[[ Available data open ]]

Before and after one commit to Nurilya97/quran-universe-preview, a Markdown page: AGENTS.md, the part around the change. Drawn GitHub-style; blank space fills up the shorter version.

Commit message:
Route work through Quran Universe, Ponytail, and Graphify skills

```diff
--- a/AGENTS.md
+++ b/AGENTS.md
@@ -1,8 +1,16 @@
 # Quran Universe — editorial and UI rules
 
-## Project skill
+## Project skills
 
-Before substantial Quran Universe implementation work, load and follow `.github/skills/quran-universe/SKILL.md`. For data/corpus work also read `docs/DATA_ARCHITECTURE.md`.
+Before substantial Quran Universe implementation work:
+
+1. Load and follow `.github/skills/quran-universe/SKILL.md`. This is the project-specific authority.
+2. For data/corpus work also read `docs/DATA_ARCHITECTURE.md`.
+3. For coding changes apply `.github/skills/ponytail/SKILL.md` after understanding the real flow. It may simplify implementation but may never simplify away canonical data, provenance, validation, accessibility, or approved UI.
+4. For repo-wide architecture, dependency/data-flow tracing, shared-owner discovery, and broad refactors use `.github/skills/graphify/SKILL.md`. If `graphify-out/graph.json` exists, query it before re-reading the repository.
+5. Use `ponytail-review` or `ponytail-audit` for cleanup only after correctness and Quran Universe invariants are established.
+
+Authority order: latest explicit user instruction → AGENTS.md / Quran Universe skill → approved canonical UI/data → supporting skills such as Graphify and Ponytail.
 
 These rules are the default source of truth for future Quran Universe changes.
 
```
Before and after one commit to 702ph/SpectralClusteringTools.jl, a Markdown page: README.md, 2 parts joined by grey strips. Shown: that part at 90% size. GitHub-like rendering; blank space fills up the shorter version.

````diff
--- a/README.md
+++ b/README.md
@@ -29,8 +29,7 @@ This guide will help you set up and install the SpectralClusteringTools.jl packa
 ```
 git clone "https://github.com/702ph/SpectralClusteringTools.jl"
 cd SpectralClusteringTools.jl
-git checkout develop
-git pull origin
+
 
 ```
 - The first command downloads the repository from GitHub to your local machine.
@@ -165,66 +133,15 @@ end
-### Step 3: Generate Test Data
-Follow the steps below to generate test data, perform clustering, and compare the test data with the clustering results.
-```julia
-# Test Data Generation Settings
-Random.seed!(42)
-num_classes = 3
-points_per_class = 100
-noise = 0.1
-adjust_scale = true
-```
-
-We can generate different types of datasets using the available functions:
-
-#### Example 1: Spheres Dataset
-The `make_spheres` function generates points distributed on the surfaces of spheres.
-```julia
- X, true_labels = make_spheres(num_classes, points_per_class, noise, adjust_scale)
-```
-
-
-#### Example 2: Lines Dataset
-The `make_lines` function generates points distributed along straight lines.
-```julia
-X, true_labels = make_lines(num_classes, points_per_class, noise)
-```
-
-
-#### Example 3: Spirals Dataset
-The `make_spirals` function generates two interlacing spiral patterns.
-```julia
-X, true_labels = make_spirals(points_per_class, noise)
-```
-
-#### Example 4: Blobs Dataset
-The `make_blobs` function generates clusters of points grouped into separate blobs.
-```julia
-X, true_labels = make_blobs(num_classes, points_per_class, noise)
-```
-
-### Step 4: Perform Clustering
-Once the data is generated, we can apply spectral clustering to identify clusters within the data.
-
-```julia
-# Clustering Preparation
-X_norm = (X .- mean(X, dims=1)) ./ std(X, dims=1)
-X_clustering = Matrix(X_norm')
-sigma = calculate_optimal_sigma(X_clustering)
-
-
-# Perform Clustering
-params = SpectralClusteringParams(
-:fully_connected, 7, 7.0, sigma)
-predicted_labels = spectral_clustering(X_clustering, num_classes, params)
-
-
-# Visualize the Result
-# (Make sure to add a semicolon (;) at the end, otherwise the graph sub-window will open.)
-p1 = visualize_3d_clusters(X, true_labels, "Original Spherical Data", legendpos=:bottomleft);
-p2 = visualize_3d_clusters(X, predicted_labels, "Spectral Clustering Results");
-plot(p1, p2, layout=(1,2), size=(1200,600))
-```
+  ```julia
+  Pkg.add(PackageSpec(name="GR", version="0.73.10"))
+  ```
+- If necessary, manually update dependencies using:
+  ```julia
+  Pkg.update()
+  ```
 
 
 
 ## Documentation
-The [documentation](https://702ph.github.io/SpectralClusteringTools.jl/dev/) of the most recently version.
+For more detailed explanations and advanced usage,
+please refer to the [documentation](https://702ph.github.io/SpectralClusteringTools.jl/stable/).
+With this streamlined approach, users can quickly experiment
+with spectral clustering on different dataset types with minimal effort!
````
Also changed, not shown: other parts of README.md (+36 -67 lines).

[[ Available data closed ]]

> Exercise details
Tell how many lines of the listing include the word "README"; the number alone is the answer.

> Exercise solution
4